7 skills that’ll give you an edge in tech

Soft? Hardly. A better way to describe these must-have traits is 'essential'. Image: Shutterstock

There’s more to tech jobs than coding.
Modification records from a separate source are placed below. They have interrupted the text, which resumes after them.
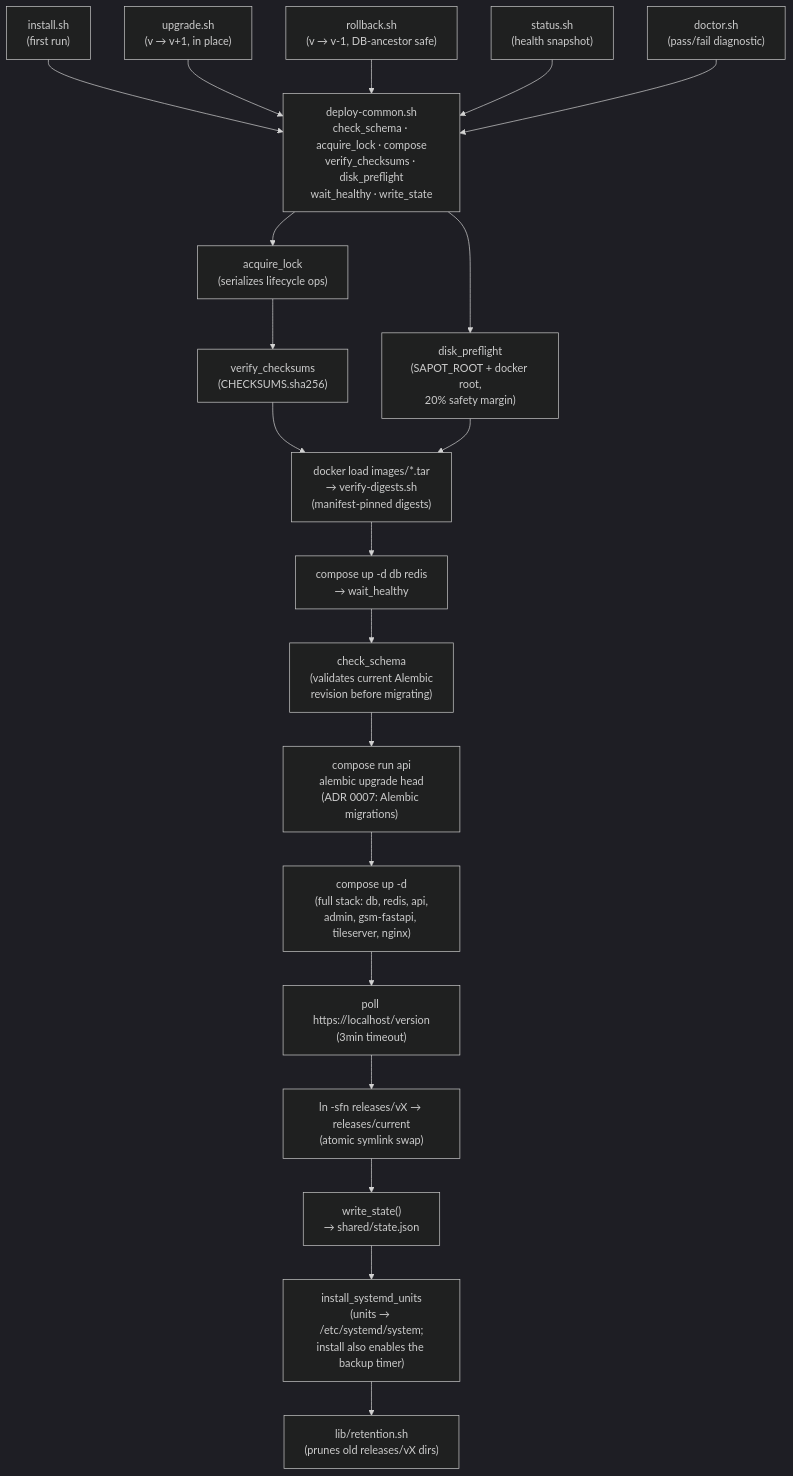
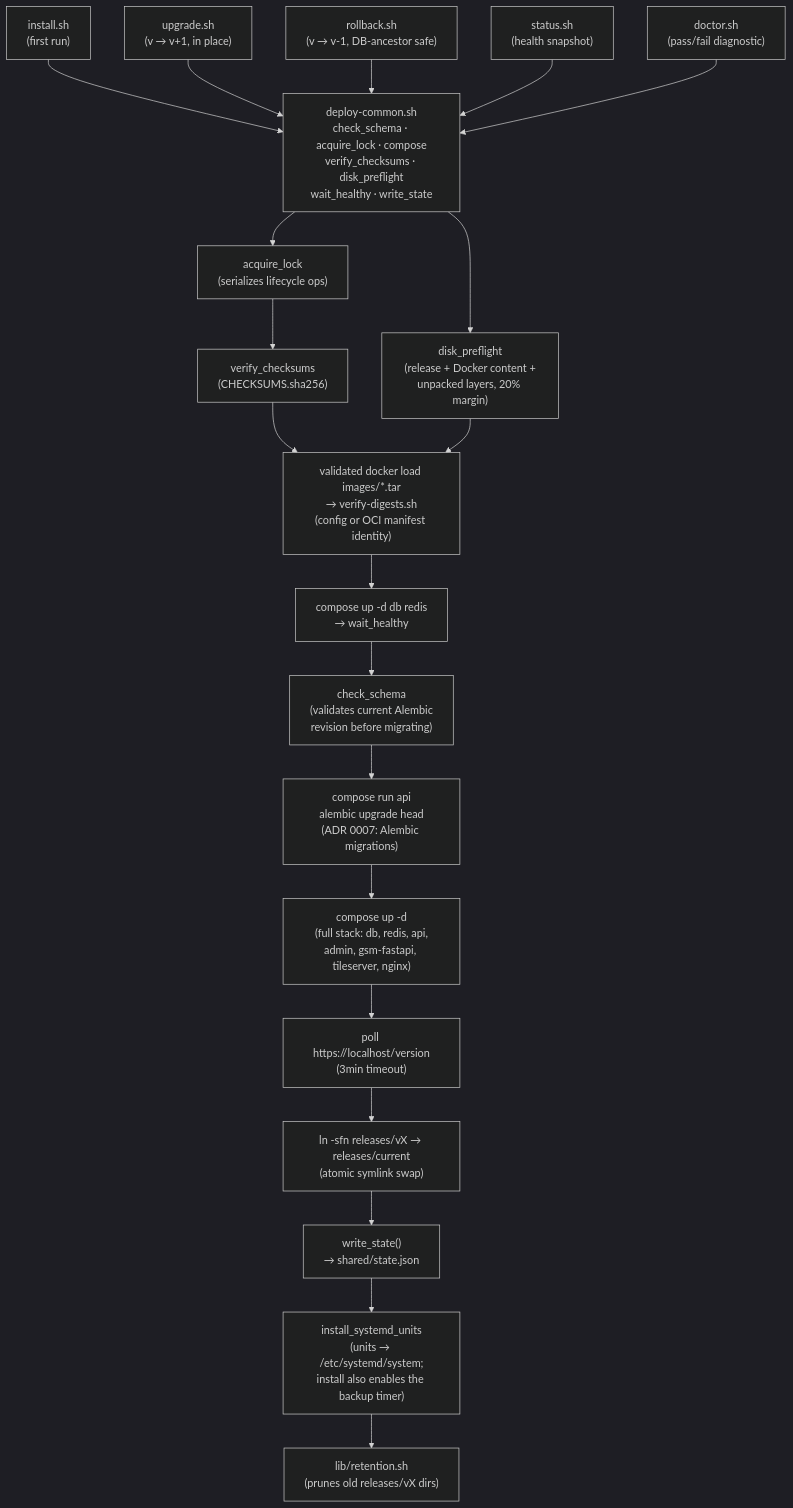
One commit to SAPOT-System/YLP-software changed the second of 3 diagrams in docs/deployment/docker-bundle.md. Above: the diagram before and after it, drawn with Mermaid (dark theme). The commit also changed other lines of this file and 8 other files, not shown here.

````diff
--- a/docs/deployment/docker-bundle.md
+++ b/docs/deployment/docker-bundle.md
@@ -54,27 +54,27 @@
 ```mermaid
 flowchart TD
     Common["deploy-common.sh<br/>check_schema · acquire_lock · compose<br/>verify_checksums · disk_preflight<br/>wait_healthy · write_state"]
 
     Install["install.sh<br/>(first run)"] --> Common
     Upgrade["upgrade.sh<br/>(v → v+1, in place)"] --> Common
     Rollback["rollback.sh<br/>(v → v-1, DB-ancestor safe)"] --> Common
     Status["status.sh<br/>(health snapshot)"] --> Common
     Doctor["doctor.sh<br/>(pass/fail diagnostic)"] --> Common
 
     Common --> Lock["acquire_lock<br/>(serializes lifecycle ops)"]
     Lock --> Checksums["verify_checksums<br/>(CHECKSUMS.sha256)"]
-    Common --> Disk["disk_preflight<br/>(SAPOT_ROOT + docker root,<br/>20% safety margin)"]
+    Common --> Disk["disk_preflight<br/>(release + Docker content +<br/>unpacked layers, 20% margin)"]
 
-    Checksums --> LoadImages["docker load images/*.tar<br/>→ verify-digests.sh<br/>(manifest-pinned digests)"]
+    Checksums --> LoadImages["validated docker load images/*.tar<br/>→ verify-digests.sh<br/>(config or OCI manifest identity)"]
     Disk --> LoadImages
 
     LoadImages --> ComposeDeps["compose up -d db redis<br/>→ wait_healthy"]
     ComposeDeps --> SchemaCheck["check_schema<br/>(validates current Alembic<br/>revision before migrating)"]
     SchemaCheck --> Migrate["compose run api<br/>alembic upgrade head<br/>(ADR 0007: Alembic migrations)"]
     Migrate --> ComposeFull["compose up -d<br/>(full stack: db, redis, api,<br/>admin, gsm-fastapi, tileserver, nginx)"]
     ComposeFull --> HealthPoll["poll https://localhost/version<br/>(3min timeout)"]
     HealthPoll --> Symlink["ln -sfn releases/vX → releases/current<br/>(atomic symlink swap)"]
     Symlink --> WriteState["write_state()<br/>→ shared/state.json"]
     WriteState --> Units["install_systemd_units<br/>(units → /etc/systemd/system;<br/>install also enables the backup timer)"]
     Units --> Retention["lib/retention.sh<br/>(prunes old releases/vX dirs)"]
 ```
````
Add these skills to your CV to kickstart your career.

According to LinkedIn’s 2019 Global Talent Trends report, 92% of hiring managers agree that ‘soft’ skills – things like creativity, empathy and communication – matter as much as or more than ‘hard’ (or technical) skills, like coding.

“Accompanying the adoption of advanced technologies into the workplace will be an increase in the need for workers with finely tuned social and emotional skills – skills that machines are a long way from mastering,” it said.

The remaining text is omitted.